Segment Start: Provided records

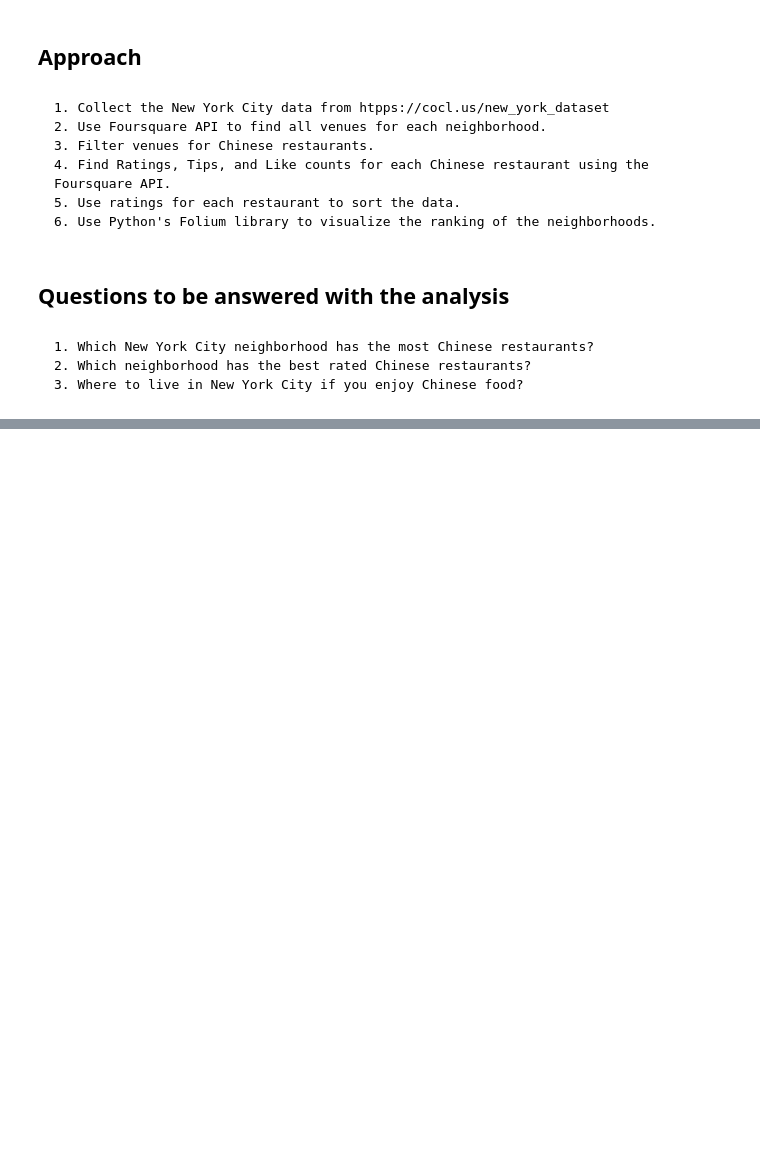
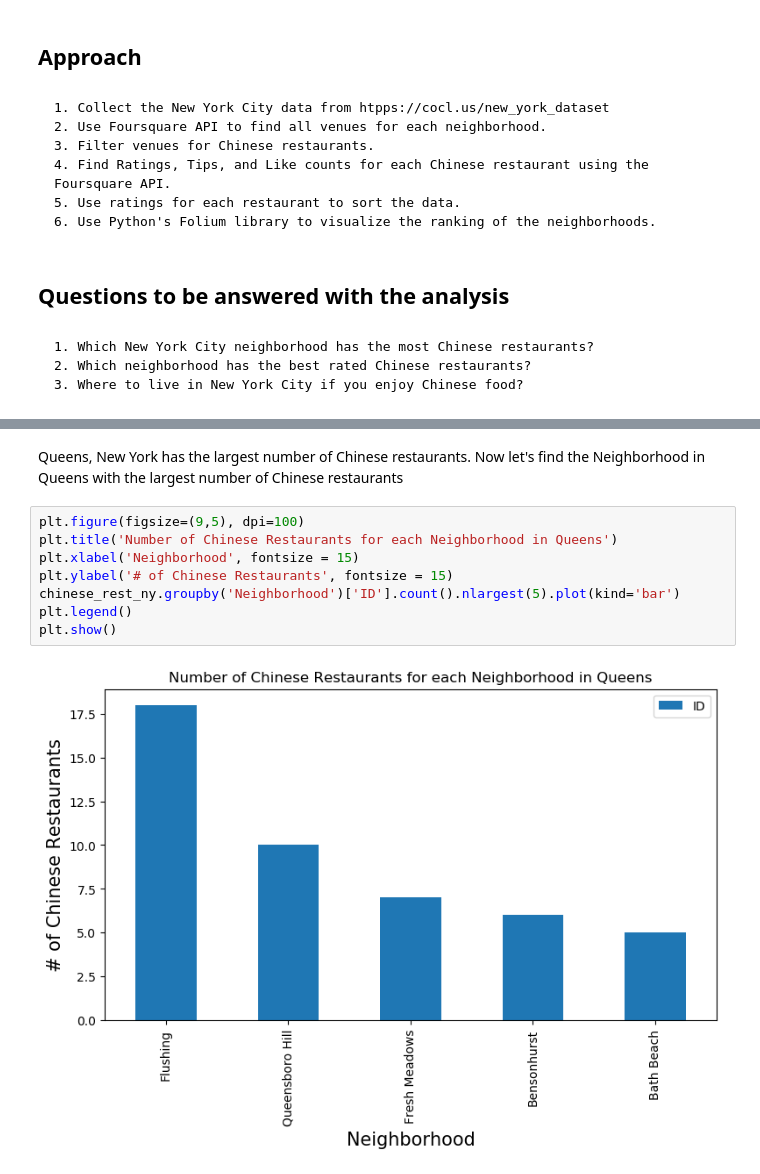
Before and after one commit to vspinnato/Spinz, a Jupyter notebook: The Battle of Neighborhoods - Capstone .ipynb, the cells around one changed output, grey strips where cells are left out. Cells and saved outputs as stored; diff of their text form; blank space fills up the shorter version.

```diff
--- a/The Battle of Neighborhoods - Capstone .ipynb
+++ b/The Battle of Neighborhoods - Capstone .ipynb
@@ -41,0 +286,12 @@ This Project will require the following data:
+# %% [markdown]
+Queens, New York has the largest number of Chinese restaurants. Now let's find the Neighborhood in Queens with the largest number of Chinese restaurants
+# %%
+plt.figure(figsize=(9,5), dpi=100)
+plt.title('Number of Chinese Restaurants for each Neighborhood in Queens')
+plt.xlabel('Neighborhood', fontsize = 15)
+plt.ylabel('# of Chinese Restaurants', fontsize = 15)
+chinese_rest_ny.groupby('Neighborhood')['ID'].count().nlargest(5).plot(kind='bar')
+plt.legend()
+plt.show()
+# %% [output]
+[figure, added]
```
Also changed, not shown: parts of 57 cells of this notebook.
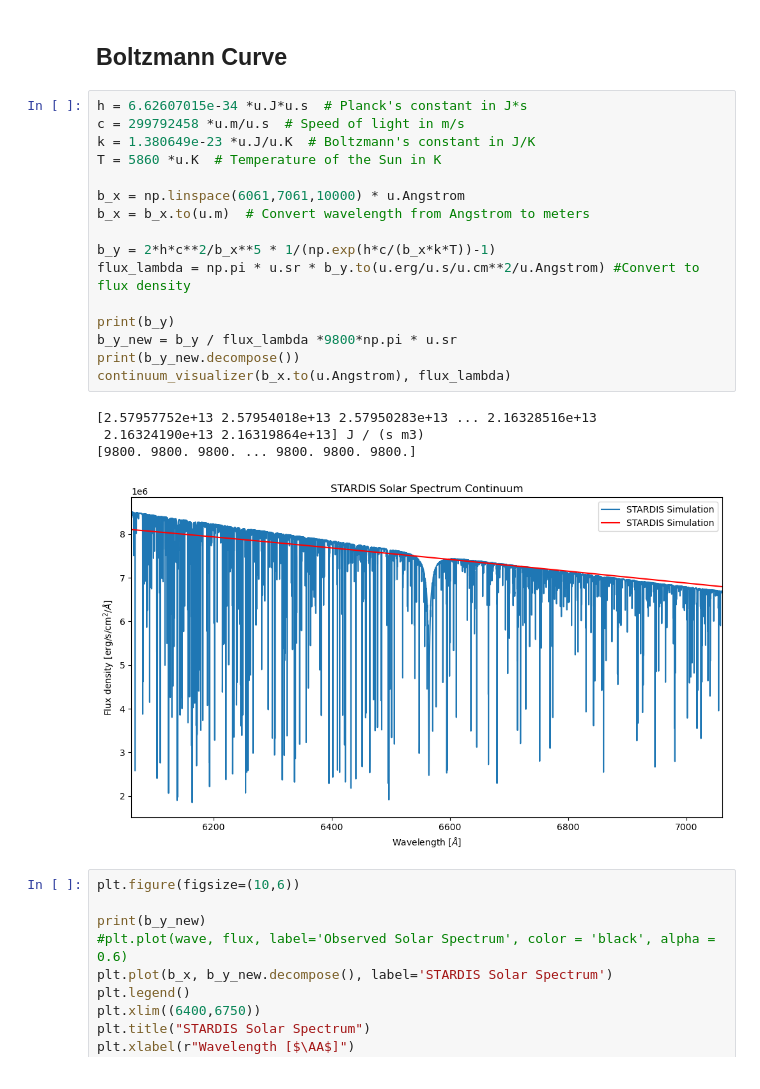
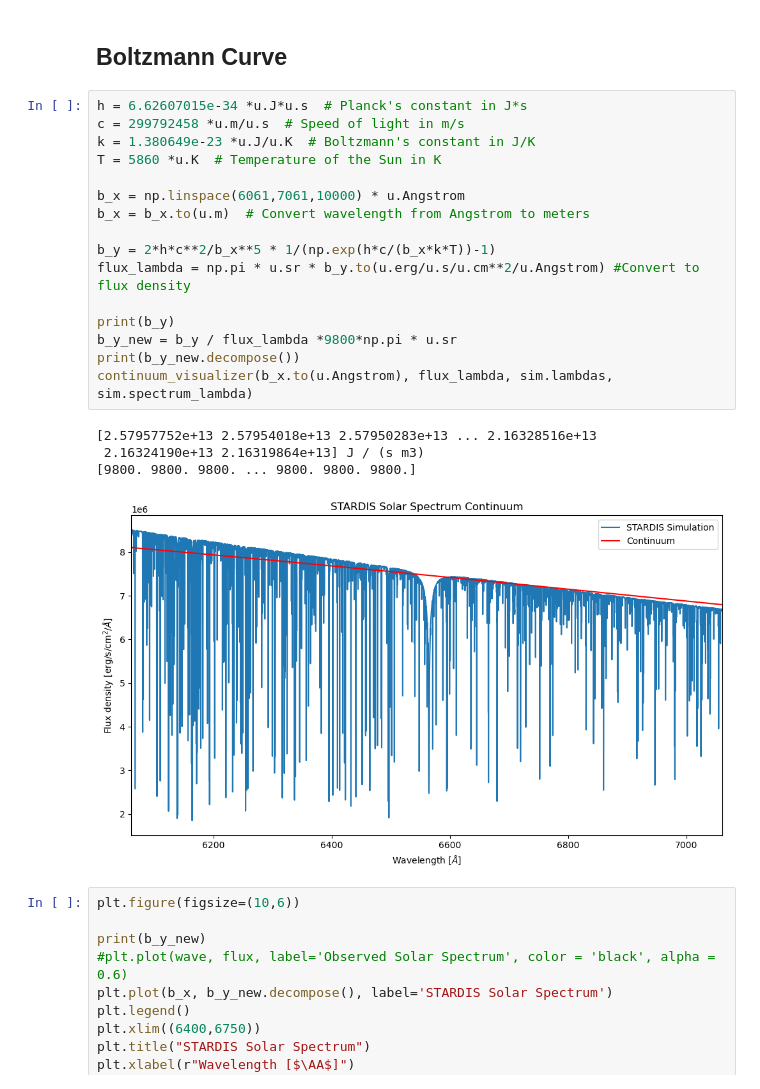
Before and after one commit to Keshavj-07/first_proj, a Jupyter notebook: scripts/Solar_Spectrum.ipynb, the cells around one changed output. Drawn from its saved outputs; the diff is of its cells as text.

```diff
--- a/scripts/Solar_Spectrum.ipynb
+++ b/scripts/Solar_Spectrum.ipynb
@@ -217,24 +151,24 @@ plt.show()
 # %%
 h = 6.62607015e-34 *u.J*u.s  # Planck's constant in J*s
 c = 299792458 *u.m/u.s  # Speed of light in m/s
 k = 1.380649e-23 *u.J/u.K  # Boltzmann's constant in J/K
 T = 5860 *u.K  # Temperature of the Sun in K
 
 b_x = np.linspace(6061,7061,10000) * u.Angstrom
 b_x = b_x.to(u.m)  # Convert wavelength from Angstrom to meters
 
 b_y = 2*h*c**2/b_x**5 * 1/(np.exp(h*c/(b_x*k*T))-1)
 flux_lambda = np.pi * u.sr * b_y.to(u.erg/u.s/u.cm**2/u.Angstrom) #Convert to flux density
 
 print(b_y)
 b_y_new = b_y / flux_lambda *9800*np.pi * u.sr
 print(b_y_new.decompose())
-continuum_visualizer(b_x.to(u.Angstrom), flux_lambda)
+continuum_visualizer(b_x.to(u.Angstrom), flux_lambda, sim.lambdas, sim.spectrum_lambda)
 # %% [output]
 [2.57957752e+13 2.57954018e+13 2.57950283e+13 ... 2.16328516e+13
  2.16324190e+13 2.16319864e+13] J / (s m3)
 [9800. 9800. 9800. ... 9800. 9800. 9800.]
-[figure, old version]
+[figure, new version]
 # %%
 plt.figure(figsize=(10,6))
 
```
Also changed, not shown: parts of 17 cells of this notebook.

Segment End: Provided records

--- Task to carry out ---
Please repeat each line above exactly as it appears, but omit the pictures.

--- Solution to this problem ---
Before and after one commit to vspinnato/Spinz, a Jupyter notebook: The Battle of Neighborhoods - Capstone .ipynb, the cells around one changed output, grey strips where cells are left out. Cells and saved outputs as stored; diff of their text form; blank space fills up the shorter version.

```diff
--- a/The Battle of Neighborhoods - Capstone .ipynb
+++ b/The Battle of Neighborhoods - Capstone .ipynb
@@ -41,0 +286,12 @@ This Project will require the following data:
+# %% [markdown]
+Queens, New York has the largest number of Chinese restaurants. Now let's find the Neighborhood in Queens with the largest number of Chinese restaurants
+# %%
+plt.figure(figsize=(9,5), dpi=100)
+plt.title('Number of Chinese Restaurants for each Neighborhood in Queens')
+plt.xlabel('Neighborhood', fontsize = 15)
+plt.ylabel('# of Chinese Restaurants', fontsize = 15)
+chinese_rest_ny.groupby('Neighborhood')['ID'].count().nlargest(5).plot(kind='bar')
+plt.legend()
+plt.show()
+# %% [output]
+[figure, added]
```
Also changed, not shown: parts of 57 cells of this notebook.
Before and after one commit to Keshavj-07/first_proj, a Jupyter notebook: scripts/Solar_Spectrum.ipynb, the cells around one changed output. Drawn from its saved outputs; the diff is of its cells as text.

```diff
--- a/scripts/Solar_Spectrum.ipynb
+++ b/scripts/Solar_Spectrum.ipynb
@@ -217,24 +151,24 @@ plt.show()
 # %%
 h = 6.62607015e-34 *u.J*u.s  # Planck's constant in J*s
 c = 299792458 *u.m/u.s  # Speed of light in m/s
 k = 1.380649e-23 *u.J/u.K  # Boltzmann's constant in J/K
 T = 5860 *u.K  # Temperature of the Sun in K
 
 b_x = np.linspace(6061,7061,10000) * u.Angstrom
 b_x = b_x.to(u.m)  # Convert wavelength from Angstrom to meters
 
 b_y = 2*h*c**2/b_x**5 * 1/(np.exp(h*c/(b_x*k*T))-1)
 flux_lambda = np.pi * u.sr * b_y.to(u.erg/u.s/u.cm**2/u.Angstrom) #Convert to flux density
 
 print(b_y)
 b_y_new = b_y / flux_lambda *9800*np.pi * u.sr
 print(b_y_new.decompose())
-continuum_visualizer(b_x.to(u.Angstrom), flux_lambda)
+continuum_visualizer(b_x.to(u.Angstrom), flux_lambda, sim.lambdas, sim.spectrum_lambda)
 # %% [output]
 [2.57957752e+13 2.57954018e+13 2.57950283e+13 ... 2.16328516e+13
  2.16324190e+13 2.16319864e+13] J / (s m3)
 [9800. 9800. 9800. ... 9800. 9800. 9800.]
-[figure, old version]
+[figure, new version]
 # %%
 plt.figure(figsize=(10,6))
 
```
Also changed, not shown: parts of 17 cells of this notebook.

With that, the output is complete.